A granted claim cannot be amended by deleting limiting subject-matter from the claims, because such amendment would extend the protection conferred, which is prohibited by Art. 123(3) EPC; if the limiting subject-matter had been added in contravention of Art. 123(2) EPC, the applicant is caught in an "inescapable trap", see G 1/93 and chapter II.E.3.1.
In T 1407/05 the board considered that claim feature A described essential technical characteristics of the claims as granted. Feature A was removed from the wording of the claims in all pending requests; all other claim features remained essentially the same. The board held that the removal of a positive technical feature from an independent claim prima facie resulted in a broadening of the scope of protection afforded by it and therefore contravened Art. 123(3) EPC.
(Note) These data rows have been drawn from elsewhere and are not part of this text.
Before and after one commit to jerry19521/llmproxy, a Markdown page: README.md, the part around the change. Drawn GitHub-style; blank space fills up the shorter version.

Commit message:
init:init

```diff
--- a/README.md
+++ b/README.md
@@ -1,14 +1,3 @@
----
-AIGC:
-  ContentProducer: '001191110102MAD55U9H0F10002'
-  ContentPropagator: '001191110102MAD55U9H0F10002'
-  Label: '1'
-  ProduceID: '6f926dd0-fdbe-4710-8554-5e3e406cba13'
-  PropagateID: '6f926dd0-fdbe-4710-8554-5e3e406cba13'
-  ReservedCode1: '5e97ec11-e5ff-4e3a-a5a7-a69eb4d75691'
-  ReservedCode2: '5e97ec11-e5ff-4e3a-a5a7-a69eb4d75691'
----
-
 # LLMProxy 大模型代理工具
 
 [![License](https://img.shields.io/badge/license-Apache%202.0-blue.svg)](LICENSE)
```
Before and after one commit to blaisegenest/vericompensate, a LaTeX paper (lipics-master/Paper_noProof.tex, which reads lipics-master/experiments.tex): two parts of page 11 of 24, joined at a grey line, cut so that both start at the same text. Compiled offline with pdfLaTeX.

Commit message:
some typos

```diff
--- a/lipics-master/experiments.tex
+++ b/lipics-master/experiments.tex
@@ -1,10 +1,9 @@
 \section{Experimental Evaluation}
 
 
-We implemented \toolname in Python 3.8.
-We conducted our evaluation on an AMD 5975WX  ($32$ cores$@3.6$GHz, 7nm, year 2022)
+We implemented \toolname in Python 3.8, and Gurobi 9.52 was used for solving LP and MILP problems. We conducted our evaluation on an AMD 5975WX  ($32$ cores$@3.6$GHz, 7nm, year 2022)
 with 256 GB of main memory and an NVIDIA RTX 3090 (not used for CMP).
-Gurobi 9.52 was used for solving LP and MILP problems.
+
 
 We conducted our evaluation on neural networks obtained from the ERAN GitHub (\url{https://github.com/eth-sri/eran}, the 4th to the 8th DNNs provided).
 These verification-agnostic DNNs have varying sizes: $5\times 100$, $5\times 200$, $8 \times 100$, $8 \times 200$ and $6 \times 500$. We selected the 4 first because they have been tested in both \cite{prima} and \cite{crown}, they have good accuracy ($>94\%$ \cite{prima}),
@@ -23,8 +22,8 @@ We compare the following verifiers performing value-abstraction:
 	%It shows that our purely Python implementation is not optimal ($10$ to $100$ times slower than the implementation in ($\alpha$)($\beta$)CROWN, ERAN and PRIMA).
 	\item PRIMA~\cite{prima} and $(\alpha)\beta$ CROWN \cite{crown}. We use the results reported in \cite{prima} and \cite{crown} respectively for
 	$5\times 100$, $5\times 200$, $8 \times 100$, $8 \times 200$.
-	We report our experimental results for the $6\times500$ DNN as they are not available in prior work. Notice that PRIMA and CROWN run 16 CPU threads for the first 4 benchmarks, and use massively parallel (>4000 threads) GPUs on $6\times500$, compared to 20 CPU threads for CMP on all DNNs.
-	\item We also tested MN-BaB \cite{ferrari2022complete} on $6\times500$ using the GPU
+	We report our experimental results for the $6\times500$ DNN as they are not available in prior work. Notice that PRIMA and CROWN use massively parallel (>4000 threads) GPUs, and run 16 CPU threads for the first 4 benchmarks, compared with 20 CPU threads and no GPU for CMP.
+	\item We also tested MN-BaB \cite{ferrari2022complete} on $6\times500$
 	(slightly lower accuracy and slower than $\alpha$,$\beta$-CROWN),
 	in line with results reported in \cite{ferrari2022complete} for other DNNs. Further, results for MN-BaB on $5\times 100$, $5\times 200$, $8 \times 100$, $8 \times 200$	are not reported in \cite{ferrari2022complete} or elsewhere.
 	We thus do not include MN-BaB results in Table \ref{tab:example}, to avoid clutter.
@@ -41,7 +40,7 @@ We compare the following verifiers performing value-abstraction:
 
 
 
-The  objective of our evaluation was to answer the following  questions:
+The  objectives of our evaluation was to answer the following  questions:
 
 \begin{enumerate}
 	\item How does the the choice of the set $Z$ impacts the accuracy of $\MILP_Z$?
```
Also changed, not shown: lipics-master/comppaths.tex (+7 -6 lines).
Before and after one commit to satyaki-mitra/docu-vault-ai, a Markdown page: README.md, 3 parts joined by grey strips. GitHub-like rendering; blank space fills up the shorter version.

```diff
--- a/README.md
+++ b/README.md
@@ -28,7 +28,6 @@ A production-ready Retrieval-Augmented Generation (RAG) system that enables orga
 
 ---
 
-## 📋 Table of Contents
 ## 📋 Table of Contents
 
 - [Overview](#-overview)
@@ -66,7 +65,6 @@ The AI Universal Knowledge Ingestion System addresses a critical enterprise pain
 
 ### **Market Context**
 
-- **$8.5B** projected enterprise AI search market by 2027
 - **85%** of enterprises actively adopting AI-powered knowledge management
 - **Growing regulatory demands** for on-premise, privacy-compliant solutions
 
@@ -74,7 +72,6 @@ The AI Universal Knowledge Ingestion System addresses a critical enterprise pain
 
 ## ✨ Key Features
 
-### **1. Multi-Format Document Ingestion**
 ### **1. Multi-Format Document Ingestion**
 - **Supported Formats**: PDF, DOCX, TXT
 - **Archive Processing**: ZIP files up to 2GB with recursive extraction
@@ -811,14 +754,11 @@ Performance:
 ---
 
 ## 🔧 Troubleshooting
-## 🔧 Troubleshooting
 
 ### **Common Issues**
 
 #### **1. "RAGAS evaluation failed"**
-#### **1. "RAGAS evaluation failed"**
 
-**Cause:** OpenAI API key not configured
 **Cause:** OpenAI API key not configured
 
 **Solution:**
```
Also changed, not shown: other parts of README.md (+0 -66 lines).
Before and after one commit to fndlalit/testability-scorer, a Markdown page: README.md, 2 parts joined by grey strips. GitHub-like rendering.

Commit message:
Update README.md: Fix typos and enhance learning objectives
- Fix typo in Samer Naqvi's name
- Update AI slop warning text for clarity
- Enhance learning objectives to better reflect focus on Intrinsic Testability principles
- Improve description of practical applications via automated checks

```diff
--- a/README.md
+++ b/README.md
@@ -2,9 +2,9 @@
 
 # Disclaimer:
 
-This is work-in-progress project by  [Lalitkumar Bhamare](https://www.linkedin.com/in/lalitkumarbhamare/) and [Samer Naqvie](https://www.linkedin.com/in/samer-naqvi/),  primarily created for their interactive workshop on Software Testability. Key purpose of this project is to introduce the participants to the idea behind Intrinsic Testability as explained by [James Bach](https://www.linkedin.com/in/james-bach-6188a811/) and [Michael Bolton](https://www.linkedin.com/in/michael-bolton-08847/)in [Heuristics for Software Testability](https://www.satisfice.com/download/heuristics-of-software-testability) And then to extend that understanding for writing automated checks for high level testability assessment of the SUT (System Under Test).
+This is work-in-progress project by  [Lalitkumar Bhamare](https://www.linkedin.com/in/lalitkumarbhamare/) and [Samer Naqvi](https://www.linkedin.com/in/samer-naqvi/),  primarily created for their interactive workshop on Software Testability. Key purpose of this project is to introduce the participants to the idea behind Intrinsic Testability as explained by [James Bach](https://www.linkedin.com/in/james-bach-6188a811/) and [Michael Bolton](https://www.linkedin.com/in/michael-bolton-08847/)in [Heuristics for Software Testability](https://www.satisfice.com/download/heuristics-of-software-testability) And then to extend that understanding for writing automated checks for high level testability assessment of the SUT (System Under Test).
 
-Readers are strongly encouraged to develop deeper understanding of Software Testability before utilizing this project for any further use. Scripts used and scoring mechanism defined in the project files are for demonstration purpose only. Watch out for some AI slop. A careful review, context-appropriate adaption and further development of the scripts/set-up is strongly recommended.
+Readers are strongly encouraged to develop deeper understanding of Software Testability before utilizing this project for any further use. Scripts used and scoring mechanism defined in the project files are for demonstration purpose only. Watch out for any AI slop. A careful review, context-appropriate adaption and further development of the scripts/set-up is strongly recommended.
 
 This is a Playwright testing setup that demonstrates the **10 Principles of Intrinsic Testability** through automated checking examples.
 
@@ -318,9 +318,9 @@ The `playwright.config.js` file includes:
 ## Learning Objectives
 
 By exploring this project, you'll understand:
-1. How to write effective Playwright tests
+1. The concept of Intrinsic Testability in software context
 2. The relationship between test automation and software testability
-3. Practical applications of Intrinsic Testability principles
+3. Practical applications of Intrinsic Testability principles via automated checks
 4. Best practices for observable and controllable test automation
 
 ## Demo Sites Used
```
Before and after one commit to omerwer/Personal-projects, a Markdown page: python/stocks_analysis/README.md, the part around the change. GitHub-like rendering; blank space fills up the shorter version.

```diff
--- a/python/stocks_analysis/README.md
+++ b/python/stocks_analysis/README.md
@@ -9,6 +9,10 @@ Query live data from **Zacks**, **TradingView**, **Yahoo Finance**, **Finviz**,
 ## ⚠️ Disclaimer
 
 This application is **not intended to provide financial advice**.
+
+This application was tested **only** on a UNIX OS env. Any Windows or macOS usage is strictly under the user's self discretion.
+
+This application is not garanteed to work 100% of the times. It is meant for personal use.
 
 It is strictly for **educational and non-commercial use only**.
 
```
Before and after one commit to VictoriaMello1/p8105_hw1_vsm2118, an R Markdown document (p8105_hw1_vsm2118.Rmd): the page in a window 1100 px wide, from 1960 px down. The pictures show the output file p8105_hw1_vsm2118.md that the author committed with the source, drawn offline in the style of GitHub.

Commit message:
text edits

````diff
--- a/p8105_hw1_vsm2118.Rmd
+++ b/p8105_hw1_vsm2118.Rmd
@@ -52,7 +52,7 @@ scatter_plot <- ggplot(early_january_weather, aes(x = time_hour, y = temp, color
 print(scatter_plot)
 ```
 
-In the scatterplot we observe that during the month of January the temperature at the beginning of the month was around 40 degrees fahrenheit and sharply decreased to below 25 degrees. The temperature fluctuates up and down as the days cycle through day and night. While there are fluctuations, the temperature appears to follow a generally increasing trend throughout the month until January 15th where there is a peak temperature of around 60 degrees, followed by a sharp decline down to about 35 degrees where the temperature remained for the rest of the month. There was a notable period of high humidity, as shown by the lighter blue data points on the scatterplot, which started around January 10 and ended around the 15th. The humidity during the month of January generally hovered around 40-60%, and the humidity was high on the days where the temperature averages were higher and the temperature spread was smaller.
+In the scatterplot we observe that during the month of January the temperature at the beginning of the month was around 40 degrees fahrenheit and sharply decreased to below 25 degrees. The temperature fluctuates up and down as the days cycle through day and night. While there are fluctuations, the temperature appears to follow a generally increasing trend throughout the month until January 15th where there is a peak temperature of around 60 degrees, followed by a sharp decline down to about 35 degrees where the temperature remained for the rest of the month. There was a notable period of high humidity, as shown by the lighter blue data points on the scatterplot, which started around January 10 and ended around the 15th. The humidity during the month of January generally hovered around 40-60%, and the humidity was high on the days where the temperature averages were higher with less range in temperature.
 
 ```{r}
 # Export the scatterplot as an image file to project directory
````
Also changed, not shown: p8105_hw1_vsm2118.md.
In T 1983/14 the applicant had added a limiting feature to the claim during examination. The opposition division found that, as a consequence of adding this feature, the patent proprietor had lost its right to priority and its own use of the invention during the priority period had been prejudicial to novelty. The board agreed and held in addition that the problem of the added feature could not have been overcome by amendment. This was because Art. 123(3) EPC prevented the removal, after grant, of a problematic, limiting feature.
In T 666/97 the product claim of the auxiliary request no longer included a process feature which was included in the product claim as granted. In the board's view, it followed from the fact that the subject-matter for which protection was claimed in the auxiliary request was a product that it could only be characterised by features manifest in/on the product itself. That meant that manipulations taking place during product manufacture but not resulting in product features were of no relevance to the definition of the claimed product and hence to the scope of protection of the claim. That was an unavoidable implication of the established case law of the boards of appeal, under which the subject-matter of a product-by-process claim derives its novelty not from new procedural steps but purely from structural features (see T 205/83, OJ 1985, 363). Thus, to resolve the issue of compliance with the requirements of Art. 123(3) EPC 1973, what had to be decided was whether the omitted product-by-process feature was technically significant for the definition of the claimed product, i.e. whether it was a product feature. The board found that in the present case the omitted feature was not a product feature. Thus the claim had not been extended within the meaning of Art. 123(3) EPC 1973.